Thanks to not having any important major industries, Kettwig emerged from World War II largely unscathed and with most of its medieval old town still intact. The tower of the Market Church dates back to the 14th century, with additions from 1720. The Catholic Church St. Peter was christened in 1830. Other sights include Schloss Hugenpoet, which has been remodeled into a hotel, Schloss Oefte, and the Kattenturm, a 14th-century watchtower belonging to the former castle Luttelnau.

The Kettwig reservoir was built by the Ruhrverband between 1940 and 1950. It is the smallest of the five Ruhr reservoirs. It holds up to 1.42 million m³ of water and powers a hydroelectric power plant with a maximum output of 5.3 MW, built for and operated by RWE.

List of mayors[edit]

  • 1813 - 1819 : Franz Arnold Alexander Freiherr von dem Bottlenberg gen. von Schirp
  • 1819 - 1843 : Theodor Märcker
  • 1843 - 1844 : Heinrich von Rosenthal
  • 1844 - 1858 : Johann Wilhelm Kron
  • 1859 - 1871 : Carl Zoensch
  • 1871 - 1877 : Emil Phalke
  • 1877 - 1884 : Carl Haverkamp
  • 1885 - 1902 : Karl Eduard Göring
  • 1902 - 1905 : Friedrich Bleek
  • 1906 - 1910 : Alexander Bleymüller
  • 1910 - 1914 : Wilhelm Thiemann
  • 1917 - 1931 : Andreas Hopmann
  • 1931 - 1933 : Friedrich Ulrich
  • 1933 - 1940 : Wilhelm Klemm
  • 1940 : Hans Karl Wernicke
  • 1940 - 1941 : Friedrich Wilhelm Hermann Messerschmidt
  • 1942 - 1943 : Hans Karl Wernicke
  • 1943 - 1945 : Fritz Dietzel
  • 1946 - 1949 : Lambert Soesters
  • 1949 - 1952 : Dr. Heinrich Berns
  • 1952 - 1953 : Peter Stürznickel
  • 1953 - 1954 : Heinrich Körner
  • 1954 - 1960 : Wilhelm Kemper
  • 1960 - 1961 : Albert Fiedler
  • 1961 - 1964 : Georg Schriever
  • 1964 - 1974 : Albert Fiedler

Transport[edit]

Kettwig is situated near the Bundesautobahn 52 motorway, which connects the borough to other parts of Essen and to Düsseldorf as well as to the national autobahn grid.

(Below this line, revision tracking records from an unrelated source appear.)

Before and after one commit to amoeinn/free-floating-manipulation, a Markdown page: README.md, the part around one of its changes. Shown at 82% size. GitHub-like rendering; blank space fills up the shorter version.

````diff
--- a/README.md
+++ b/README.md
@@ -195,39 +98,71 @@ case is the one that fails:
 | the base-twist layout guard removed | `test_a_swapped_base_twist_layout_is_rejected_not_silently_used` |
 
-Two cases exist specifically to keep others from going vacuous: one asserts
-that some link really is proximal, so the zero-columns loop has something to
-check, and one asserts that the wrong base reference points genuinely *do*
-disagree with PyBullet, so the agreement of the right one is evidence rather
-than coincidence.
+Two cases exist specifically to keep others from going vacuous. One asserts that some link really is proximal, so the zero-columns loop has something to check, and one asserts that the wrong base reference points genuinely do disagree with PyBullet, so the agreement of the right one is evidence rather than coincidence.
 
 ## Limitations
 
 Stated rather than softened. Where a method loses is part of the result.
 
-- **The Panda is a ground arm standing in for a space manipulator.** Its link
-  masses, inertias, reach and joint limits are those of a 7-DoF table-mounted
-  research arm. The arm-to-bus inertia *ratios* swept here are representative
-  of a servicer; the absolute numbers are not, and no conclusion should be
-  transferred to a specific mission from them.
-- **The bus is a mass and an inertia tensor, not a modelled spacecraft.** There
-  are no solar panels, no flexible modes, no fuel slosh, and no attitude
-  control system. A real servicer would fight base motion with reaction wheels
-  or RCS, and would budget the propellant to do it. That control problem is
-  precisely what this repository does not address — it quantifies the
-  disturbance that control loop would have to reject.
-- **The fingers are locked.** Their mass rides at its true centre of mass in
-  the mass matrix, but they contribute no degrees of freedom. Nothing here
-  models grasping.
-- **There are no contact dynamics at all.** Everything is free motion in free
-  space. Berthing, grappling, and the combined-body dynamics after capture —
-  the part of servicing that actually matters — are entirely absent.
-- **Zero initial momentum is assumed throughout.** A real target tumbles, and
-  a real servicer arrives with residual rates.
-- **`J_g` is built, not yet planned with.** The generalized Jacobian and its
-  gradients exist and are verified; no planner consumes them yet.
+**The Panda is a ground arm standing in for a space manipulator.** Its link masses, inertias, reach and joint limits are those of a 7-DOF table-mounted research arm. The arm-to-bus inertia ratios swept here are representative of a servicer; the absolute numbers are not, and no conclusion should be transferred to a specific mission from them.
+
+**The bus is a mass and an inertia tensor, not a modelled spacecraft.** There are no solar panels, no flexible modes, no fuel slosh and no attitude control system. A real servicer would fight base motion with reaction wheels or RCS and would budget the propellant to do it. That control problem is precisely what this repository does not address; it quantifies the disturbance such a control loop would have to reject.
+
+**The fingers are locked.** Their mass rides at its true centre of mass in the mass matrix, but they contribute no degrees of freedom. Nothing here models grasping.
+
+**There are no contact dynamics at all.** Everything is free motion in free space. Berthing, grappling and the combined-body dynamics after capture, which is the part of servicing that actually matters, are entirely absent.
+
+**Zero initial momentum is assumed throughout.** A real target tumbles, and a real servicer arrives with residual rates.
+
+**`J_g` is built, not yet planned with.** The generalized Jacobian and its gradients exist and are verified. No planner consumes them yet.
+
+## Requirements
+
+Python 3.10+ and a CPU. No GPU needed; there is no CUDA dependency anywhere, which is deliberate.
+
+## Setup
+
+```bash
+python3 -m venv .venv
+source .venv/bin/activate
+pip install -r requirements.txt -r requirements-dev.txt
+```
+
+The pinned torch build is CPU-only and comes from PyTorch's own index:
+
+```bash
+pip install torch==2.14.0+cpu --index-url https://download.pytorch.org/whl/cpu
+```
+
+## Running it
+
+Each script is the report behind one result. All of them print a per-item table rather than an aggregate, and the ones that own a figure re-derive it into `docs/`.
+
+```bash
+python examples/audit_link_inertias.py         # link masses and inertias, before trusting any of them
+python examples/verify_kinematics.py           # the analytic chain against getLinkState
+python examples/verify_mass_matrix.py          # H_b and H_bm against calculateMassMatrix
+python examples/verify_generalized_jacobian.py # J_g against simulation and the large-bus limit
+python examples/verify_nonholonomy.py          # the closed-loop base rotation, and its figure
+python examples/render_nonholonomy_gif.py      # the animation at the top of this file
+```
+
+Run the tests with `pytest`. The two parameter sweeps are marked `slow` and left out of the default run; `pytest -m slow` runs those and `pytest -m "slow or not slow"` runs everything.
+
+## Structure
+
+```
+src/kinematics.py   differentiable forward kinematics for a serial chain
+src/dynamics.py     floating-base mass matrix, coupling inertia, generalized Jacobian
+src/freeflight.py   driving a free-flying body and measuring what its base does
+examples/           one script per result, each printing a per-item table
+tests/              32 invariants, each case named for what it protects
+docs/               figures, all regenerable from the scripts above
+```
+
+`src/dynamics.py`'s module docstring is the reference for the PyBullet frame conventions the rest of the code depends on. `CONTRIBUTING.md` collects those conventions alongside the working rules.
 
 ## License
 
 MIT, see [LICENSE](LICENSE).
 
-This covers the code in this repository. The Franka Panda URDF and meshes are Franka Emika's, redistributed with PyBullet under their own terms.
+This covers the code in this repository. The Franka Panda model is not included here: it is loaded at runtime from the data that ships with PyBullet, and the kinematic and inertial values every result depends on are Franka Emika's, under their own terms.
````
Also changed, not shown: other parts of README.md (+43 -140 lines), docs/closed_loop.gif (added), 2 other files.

There are two railway stops on Kettwig territory, both are served by the S6 line of the Rhine-Ruhr S-Bahn since May 1968. Kettwig railway station is situated on the northern side of the Ruhr and dates back to the 1870s, whilst Kettwig Stausee railway station opened in 1945 after the destruction of the rail bridges over the Ruhr, serving Kettwig vor der Brücke. The latter used to connect to lines leading to Mülheim an der Ruhr and Velbert, but these have been closed in the 1960s.

Local bus lines are operated by Essener Verkehrs-AG. The Rheinbahn now operates the former Bahnbus lines to Mülheim an der Ruhr and Düsseldorf.

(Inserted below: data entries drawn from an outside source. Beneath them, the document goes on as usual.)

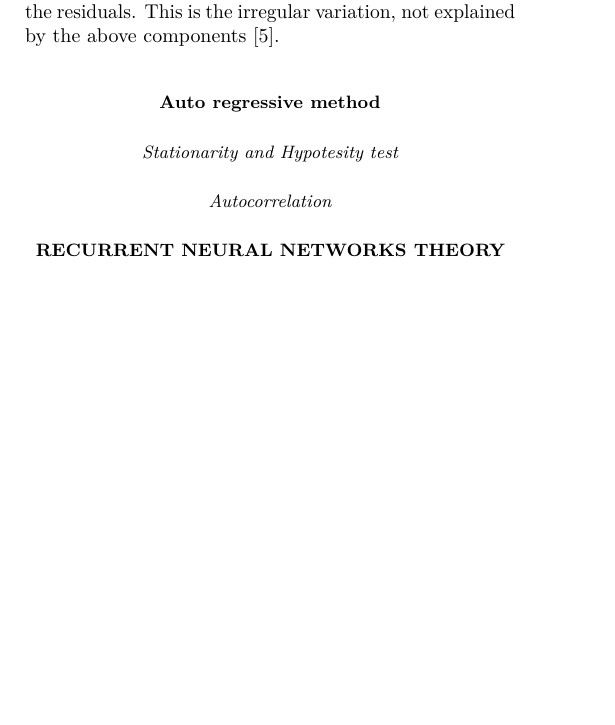
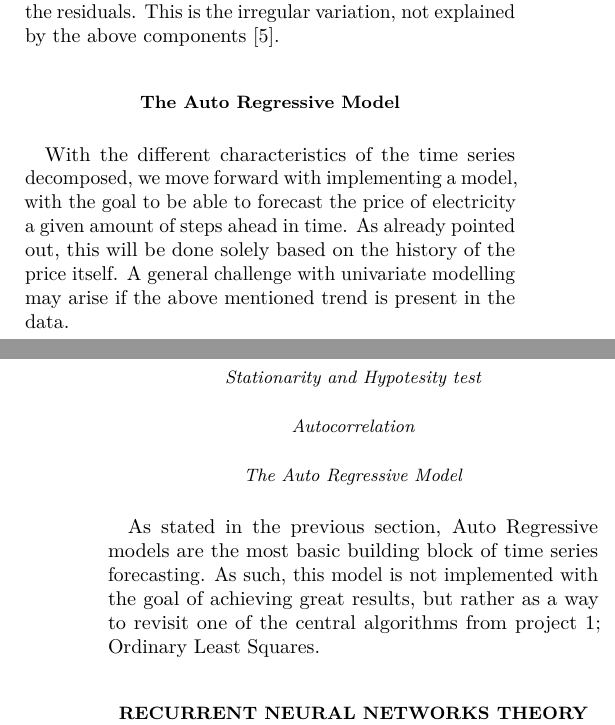
Before and after one commit to AndreasBordvik/FYS-STK4155-Prj3_report, a LaTeX paper (__latexindent_temp.tex): part of one column of page 3 of 6 before the commit and two parts of the columns of pages 3 and 4 of 6 after it, the two joined at a grey line, cut so that both start at the same text, the shorter picture padded with empty space. Compiled offline with pdfLaTeX.

Commit message:
adds to tex

```diff
--- a/__latexindent_temp.tex
+++ b/__latexindent_temp.tex
@@ -229,9 +231,15 @@ Another component which can be highly descriptive for visualizing the time serie
 
 After the removal of these components, we are left with the residuals. This is the irregular variation, not explained by the above components \cite{Vishwas2020}.
 
-\subsection{Auto regressive method}
+\subsection{The Auto Regressive Model}
+With the different characteristics of the time series decomposed, we move forward with implementing a model, with the goal to be able to forecast the price of electricity a given amount of steps ahead in time. As already pointed out, this will be done solely based on the history of the price itself. A general challenge with univariate modelling may arise if the above mentioned trend is present in the data.
+
 \subsubsection{Stationarity and Hypotesity test}
+
 \subsubsection{Autocorrelation}
+\subsubsection{The Auto Regressive Model}
+As stated in the previous section, Auto Regressive models are the most basic building block of time series forecasting. As such, this model is not implemented with the goal of achieving great results, but rather as a way to revisit one of the central algorithms from project 1; Ordinary Least Squares.
+
 
 
 
```
Also changed, not shown: main.tex (+10 -2 lines), __latexindent_temp.tex (4 more changed lines).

Trivia[edit]

Due to being integrated into Essen relatively recently, there are a few quirks associated with Kettwig:

  • The telephone dialling code is 02054, despite the rest of Essen having the 0201 code.
  • The railway stations have not been prefixed with Essen-, as has been the case with all other stations in Essen.
  • Kettwig belongs to the diocese of Cologne, which results in the Ruhr diocese not profiting from Kettwig church taxes.
  • The Protestant population (about 58%) likewise belongs to the church parish of Mülheim an der Ruhr.

References[edit]

  1. ^ "Bevölkerung am Ort der Hauptwohnung". Stadt Essen, Amt für Statistik, Stadtforschung und Wahlen. Retrieved 2006-12-03. [dead link]
  2. ^ "Zeittafel der Pfarrgemeinde St. Peter". Katholischer Pfarrverband Kettwig / Mintard. Retrieved 2006-12-03. 
  3. ^ "Essen Online - Eingemeindungen". Archived from the original on 2006-10-07. Retrieved 2006-12-03. 

External links[edit]

Coordinates: 51°21′46″N 6°56′25″E / 51.36288°N 6.94024°E / 51.36288; 6.94024

This article incorporates information from the revision as of December 3, 2006 of the equivalent article on the German Wikipedia.